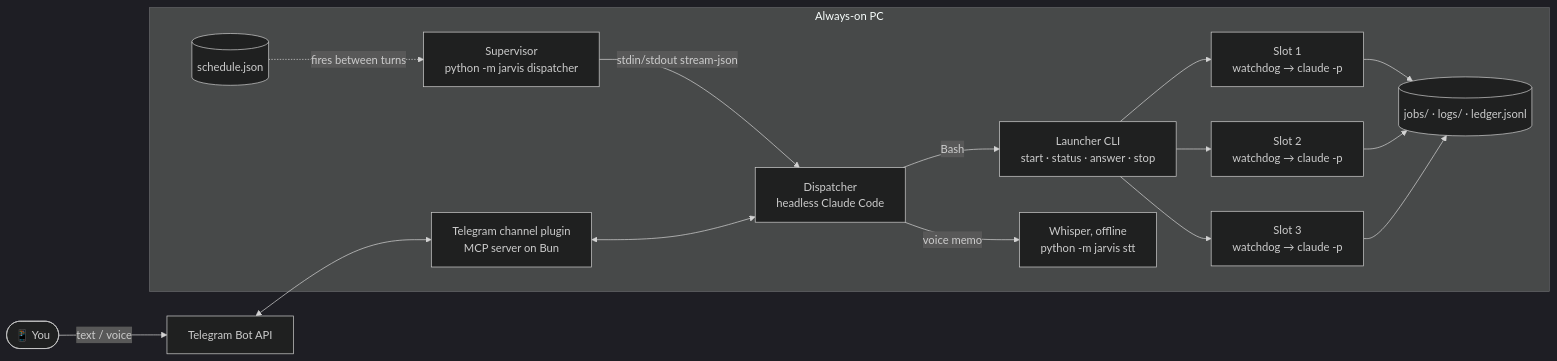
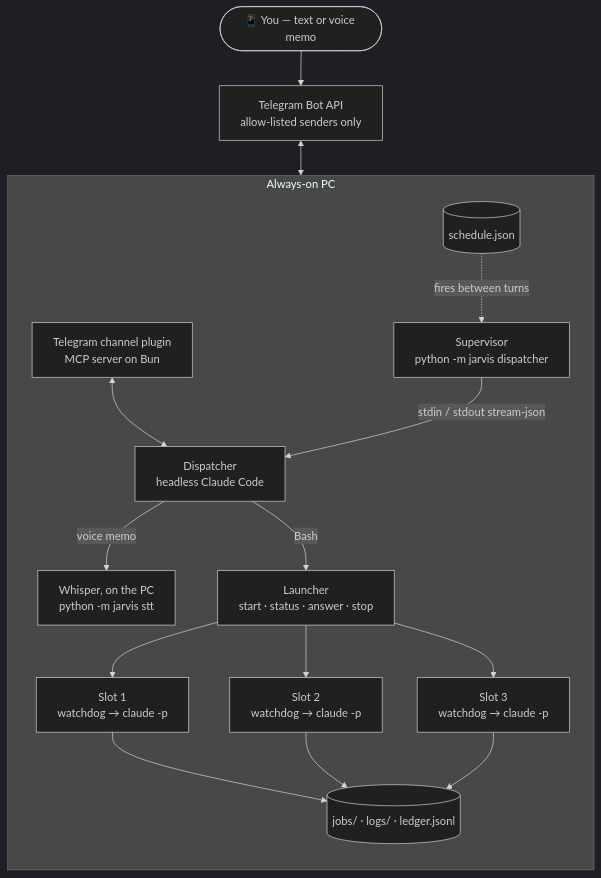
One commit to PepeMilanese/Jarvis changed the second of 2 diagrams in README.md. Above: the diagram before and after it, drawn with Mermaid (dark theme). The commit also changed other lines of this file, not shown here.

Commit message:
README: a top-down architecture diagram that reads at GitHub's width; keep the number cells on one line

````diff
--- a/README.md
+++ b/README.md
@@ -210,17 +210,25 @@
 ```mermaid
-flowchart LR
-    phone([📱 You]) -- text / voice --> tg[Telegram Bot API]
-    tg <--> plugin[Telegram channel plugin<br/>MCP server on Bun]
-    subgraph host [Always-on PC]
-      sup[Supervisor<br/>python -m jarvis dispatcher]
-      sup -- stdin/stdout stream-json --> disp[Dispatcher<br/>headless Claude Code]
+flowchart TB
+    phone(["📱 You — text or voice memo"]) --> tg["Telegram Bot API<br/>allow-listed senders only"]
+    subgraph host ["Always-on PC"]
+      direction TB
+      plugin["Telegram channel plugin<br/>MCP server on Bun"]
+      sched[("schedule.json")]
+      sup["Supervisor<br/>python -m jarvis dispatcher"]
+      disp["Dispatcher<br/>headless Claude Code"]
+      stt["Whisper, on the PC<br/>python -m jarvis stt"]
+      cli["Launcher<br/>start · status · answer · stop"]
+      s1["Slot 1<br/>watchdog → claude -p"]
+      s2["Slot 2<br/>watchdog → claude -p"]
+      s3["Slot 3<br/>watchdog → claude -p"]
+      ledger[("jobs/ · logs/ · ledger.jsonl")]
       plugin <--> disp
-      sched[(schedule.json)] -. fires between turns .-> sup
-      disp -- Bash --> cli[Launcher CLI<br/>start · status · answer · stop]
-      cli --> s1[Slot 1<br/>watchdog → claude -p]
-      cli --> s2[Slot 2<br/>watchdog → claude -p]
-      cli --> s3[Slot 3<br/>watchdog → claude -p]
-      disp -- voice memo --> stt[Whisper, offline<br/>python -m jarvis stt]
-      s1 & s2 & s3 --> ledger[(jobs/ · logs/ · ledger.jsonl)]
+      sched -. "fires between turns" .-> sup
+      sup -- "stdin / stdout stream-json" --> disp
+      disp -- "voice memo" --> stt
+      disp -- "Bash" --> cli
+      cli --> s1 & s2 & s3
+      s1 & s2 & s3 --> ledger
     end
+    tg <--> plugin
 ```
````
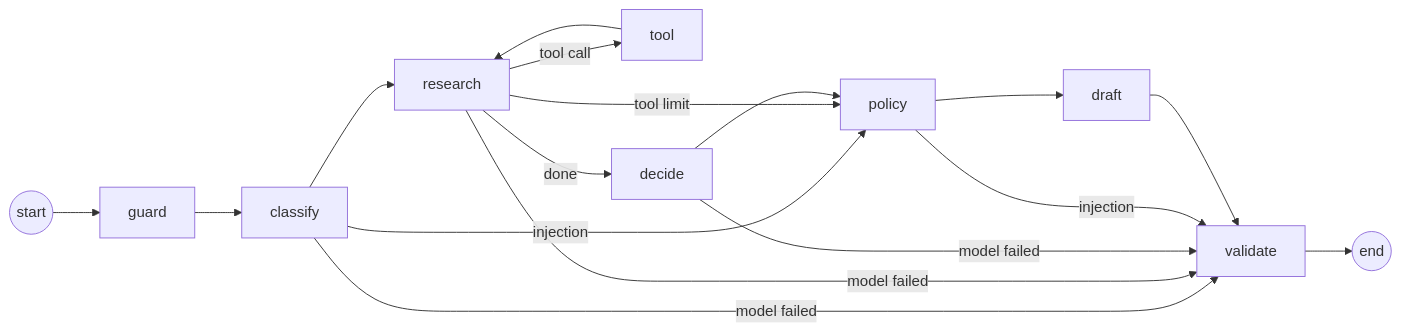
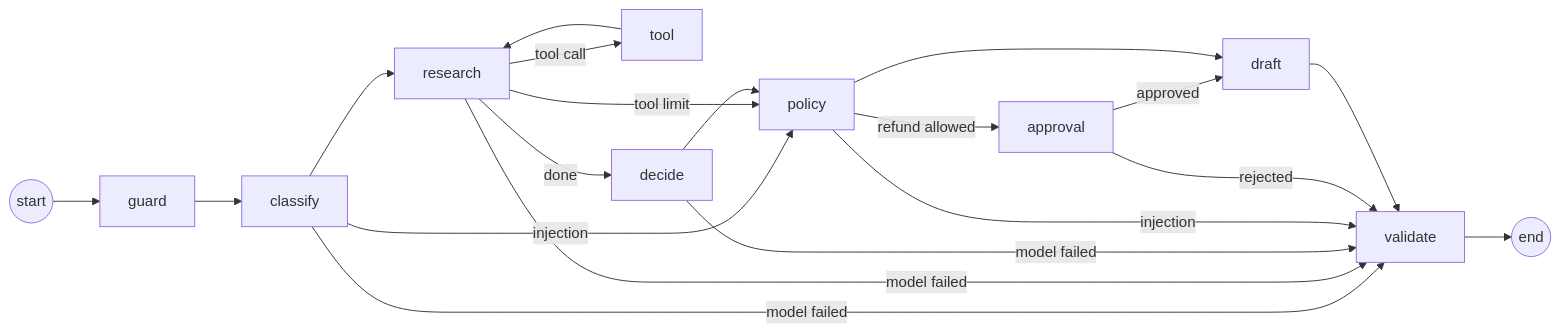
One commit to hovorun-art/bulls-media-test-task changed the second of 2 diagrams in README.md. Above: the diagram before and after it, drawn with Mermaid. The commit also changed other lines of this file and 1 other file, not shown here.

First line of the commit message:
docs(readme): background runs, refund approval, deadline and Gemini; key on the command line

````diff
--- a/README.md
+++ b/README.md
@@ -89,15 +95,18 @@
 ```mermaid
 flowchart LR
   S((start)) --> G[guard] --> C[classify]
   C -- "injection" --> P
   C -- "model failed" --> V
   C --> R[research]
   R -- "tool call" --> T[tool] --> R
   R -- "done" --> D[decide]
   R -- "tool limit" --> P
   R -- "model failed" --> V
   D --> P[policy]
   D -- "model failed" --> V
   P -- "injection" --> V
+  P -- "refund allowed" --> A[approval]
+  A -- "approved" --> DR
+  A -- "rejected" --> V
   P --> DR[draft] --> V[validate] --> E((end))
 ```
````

====================

Pictures are not part of the copy. Restate everything else in the listing word for word.

One commit to PepeMilanese/Jarvis changed the second of 2 diagrams in README.md. Above: the diagram before and after it, drawn with Mermaid (dark theme). The commit also changed other lines of this file, not shown here.

Commit message:
README: a top-down architecture diagram that reads at GitHub's width; keep the number cells on one line

````diff
--- a/README.md
+++ b/README.md
@@ -210,17 +210,25 @@
 ```mermaid
-flowchart LR
-    phone([📱 You]) -- text / voice --> tg[Telegram Bot API]
-    tg <--> plugin[Telegram channel plugin<br/>MCP server on Bun]
-    subgraph host [Always-on PC]
-      sup[Supervisor<br/>python -m jarvis dispatcher]
-      sup -- stdin/stdout stream-json --> disp[Dispatcher<br/>headless Claude Code]
+flowchart TB
+    phone(["📱 You — text or voice memo"]) --> tg["Telegram Bot API<br/>allow-listed senders only"]
+    subgraph host ["Always-on PC"]
+      direction TB
+      plugin["Telegram channel plugin<br/>MCP server on Bun"]
+      sched[("schedule.json")]
+      sup["Supervisor<br/>python -m jarvis dispatcher"]
+      disp["Dispatcher<br/>headless Claude Code"]
+      stt["Whisper, on the PC<br/>python -m jarvis stt"]
+      cli["Launcher<br/>start · status · answer · stop"]
+      s1["Slot 1<br/>watchdog → claude -p"]
+      s2["Slot 2<br/>watchdog → claude -p"]
+      s3["Slot 3<br/>watchdog → claude -p"]
+      ledger[("jobs/ · logs/ · ledger.jsonl")]
       plugin <--> disp
-      sched[(schedule.json)] -. fires between turns .-> sup
-      disp -- Bash --> cli[Launcher CLI<br/>start · status · answer · stop]
-      cli --> s1[Slot 1<br/>watchdog → claude -p]
-      cli --> s2[Slot 2<br/>watchdog → claude -p]
-      cli --> s3[Slot 3<br/>watchdog → claude -p]
-      disp -- voice memo --> stt[Whisper, offline<br/>python -m jarvis stt]
-      s1 & s2 & s3 --> ledger[(jobs/ · logs/ · ledger.jsonl)]
+      sched -. "fires between turns" .-> sup
+      sup -- "stdin / stdout stream-json" --> disp
+      disp -- "voice memo" --> stt
+      disp -- "Bash" --> cli
+      cli --> s1 & s2 & s3
+      s1 & s2 & s3 --> ledger
     end
+    tg <--> plugin
 ```
````
One commit to hovorun-art/bulls-media-test-task changed the second of 2 diagrams in README.md. Above: the diagram before and after it, drawn with Mermaid. The commit also changed other lines of this file and 1 other file, not shown here.

First line of the commit message:
docs(readme): background runs, refund approval, deadline and Gemini; key on the command line

````diff
--- a/README.md
+++ b/README.md
@@ -89,15 +95,18 @@
 ```mermaid
 flowchart LR
   S((start)) --> G[guard] --> C[classify]
   C -- "injection" --> P
   C -- "model failed" --> V
   C --> R[research]
   R -- "tool call" --> T[tool] --> R
   R -- "done" --> D[decide]
   R -- "tool limit" --> P
   R -- "model failed" --> V
   D --> P[policy]
   D -- "model failed" --> V
   P -- "injection" --> V
+  P -- "refund allowed" --> A[approval]
+  A -- "approved" --> DR
+  A -- "rejected" --> V
   P --> DR[draft] --> V[validate] --> E((end))
 ```
````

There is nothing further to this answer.